- [WORK REQUIRED]
In your copy of the data below, reproduce every entry exactly and omit the pictures.

=== TASK INPUT ===

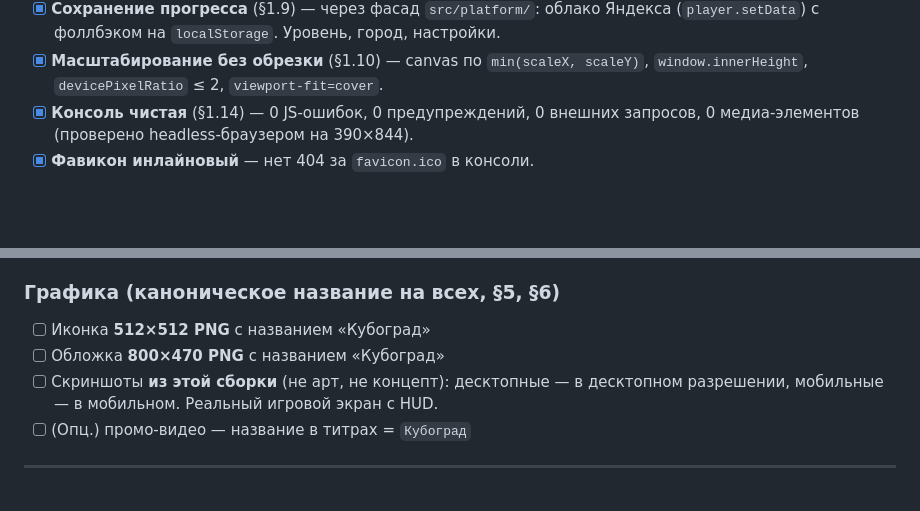
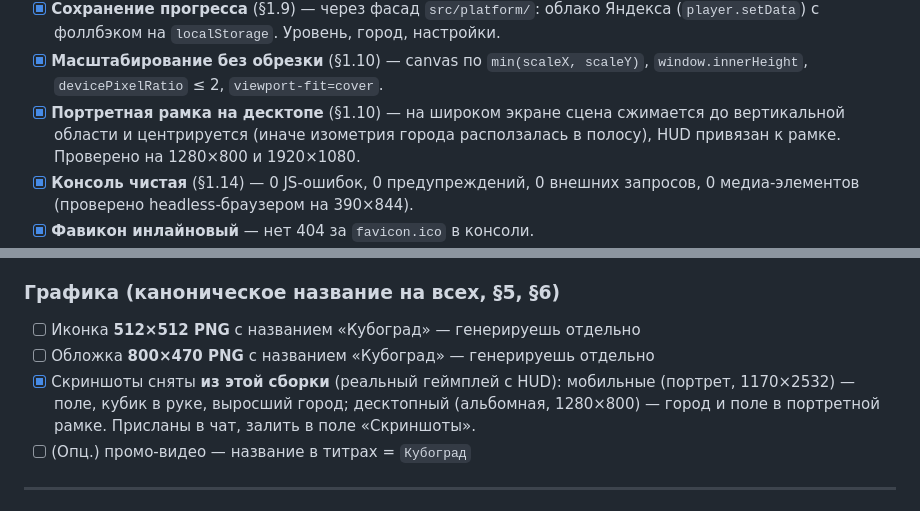
Before and after one commit to Fleuki/CubeSort-Game, a Markdown page: PUBLISHING-CHECKLIST.md, 2 parts joined by grey strips. GitHub-like rendering; blank space fills up the shorter version.

Commit message:
Чек-лист: отмечены портретная рамка и скриншоты
Co-Authored-By: Claude Opus 4.8 <noreply@anthropic.com>
Claude-Session: https://claude.ai/code/session_01G46Cr8vV1FY4pfuVFAHD5G

```diff
--- a/PUBLISHING-CHECKLIST.md
+++ b/PUBLISHING-CHECKLIST.md
@@ -35,6 +35,9 @@
       (`player.setData`) с фоллбэком на `localStorage`. Уровень, город, настройки.
 - [x] **Масштабирование без обрезки** (§1.10) — canvas по `min(scaleX, scaleY)`,
       `window.innerHeight`, `devicePixelRatio` ≤ 2, `viewport-fit=cover`.
+- [x] **Портретная рамка на десктопе** (§1.10) — на широком экране сцена сжимается
+      до вертикальной области и центрируется (иначе изометрия города расползалась
+      в полосу), HUD привязан к рамке. Проверено на 1280×800 и 1920×1080.
 - [x] **Консоль чистая** (§1.14) — 0 JS-ошибок, 0 предупреждений, 0 внешних
       запросов, 0 медиа-элементов (проверено headless-браузером на 390×844).
 - [x] **Фавикон инлайновый** — нет 404 за `favicon.ico` в консоли.
@@ -75,10 +78,12 @@
 
 ### Графика (каноническое название на всех, §5, §6)
 
-- [ ] Иконка **512×512 PNG** с названием «Кубоград»
-- [ ] Обложка **800×470 PNG** с названием «Кубоград»
-- [ ] Скриншоты **из этой сборки** (не арт, не концепт): десктопные — в
-      десктопном разрешении, мобильные — в мобильном. Реальный игровой экран с HUD.
+- [ ] Иконка **512×512 PNG** с названием «Кубоград» — генерируешь отдельно
+- [ ] Обложка **800×470 PNG** с названием «Кубоград» — генерируешь отдельно
+- [x] Скриншоты сняты **из этой сборки** (реальный геймплей с HUD):
+      мобильные (портрет, 1170×2532) — поле, кубик в руке, выросший город;
+      десктопный (альбомная, 1280×800) — город и поле в портретной рамке.
+      Присланы в чат, залить в поле «Скриншоты».
 - [ ] (Опц.) промо-видео — название в титрах = `Кубоград`
 
 ---
```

===

- [ANSWER BELOW]
Before and after one commit to Fleuki/CubeSort-Game, a Markdown page: PUBLISHING-CHECKLIST.md, 2 parts joined by grey strips. GitHub-like rendering; blank space fills up the shorter version.

Commit message:
Чек-лист: отмечены портретная рамка и скриншоты
Co-Authored-By: Claude Opus 4.8 <noreply@anthropic.com>
Claude-Session: https://claude.ai/code/session_01G46Cr8vV1FY4pfuVFAHD5G

```diff
--- a/PUBLISHING-CHECKLIST.md
+++ b/PUBLISHING-CHECKLIST.md
@@ -35,6 +35,9 @@
       (`player.setData`) с фоллбэком на `localStorage`. Уровень, город, настройки.
 - [x] **Масштабирование без обрезки** (§1.10) — canvas по `min(scaleX, scaleY)`,
       `window.innerHeight`, `devicePixelRatio` ≤ 2, `viewport-fit=cover`.
+- [x] **Портретная рамка на десктопе** (§1.10) — на широком экране сцена сжимается
+      до вертикальной области и центрируется (иначе изометрия города расползалась
+      в полосу), HUD привязан к рамке. Проверено на 1280×800 и 1920×1080.
 - [x] **Консоль чистая** (§1.14) — 0 JS-ошибок, 0 предупреждений, 0 внешних
       запросов, 0 медиа-элементов (проверено headless-браузером на 390×844).
 - [x] **Фавикон инлайновый** — нет 404 за `favicon.ico` в консоли.
@@ -75,10 +78,12 @@
 
 ### Графика (каноническое название на всех, §5, §6)
 
-- [ ] Иконка **512×512 PNG** с названием «Кубоград»
-- [ ] Обложка **800×470 PNG** с названием «Кубоград»
-- [ ] Скриншоты **из этой сборки** (не арт, не концепт): десктопные — в
-      десктопном разрешении, мобильные — в мобильном. Реальный игровой экран с HUD.
+- [ ] Иконка **512×512 PNG** с названием «Кубоград» — генерируешь отдельно
+- [ ] Обложка **800×470 PNG** с названием «Кубоград» — генерируешь отдельно
+- [x] Скриншоты сняты **из этой сборки** (реальный геймплей с HUD):
+      мобильные (портрет, 1170×2532) — поле, кубик в руке, выросший город;
+      десктопный (альбомная, 1280×800) — город и поле в портретной рамке.
+      Присланы в чат, залить в поле «Скриншоты».
 - [ ] (Опц.) промо-видео — название в титрах = `Кубоград`
 
 ---
```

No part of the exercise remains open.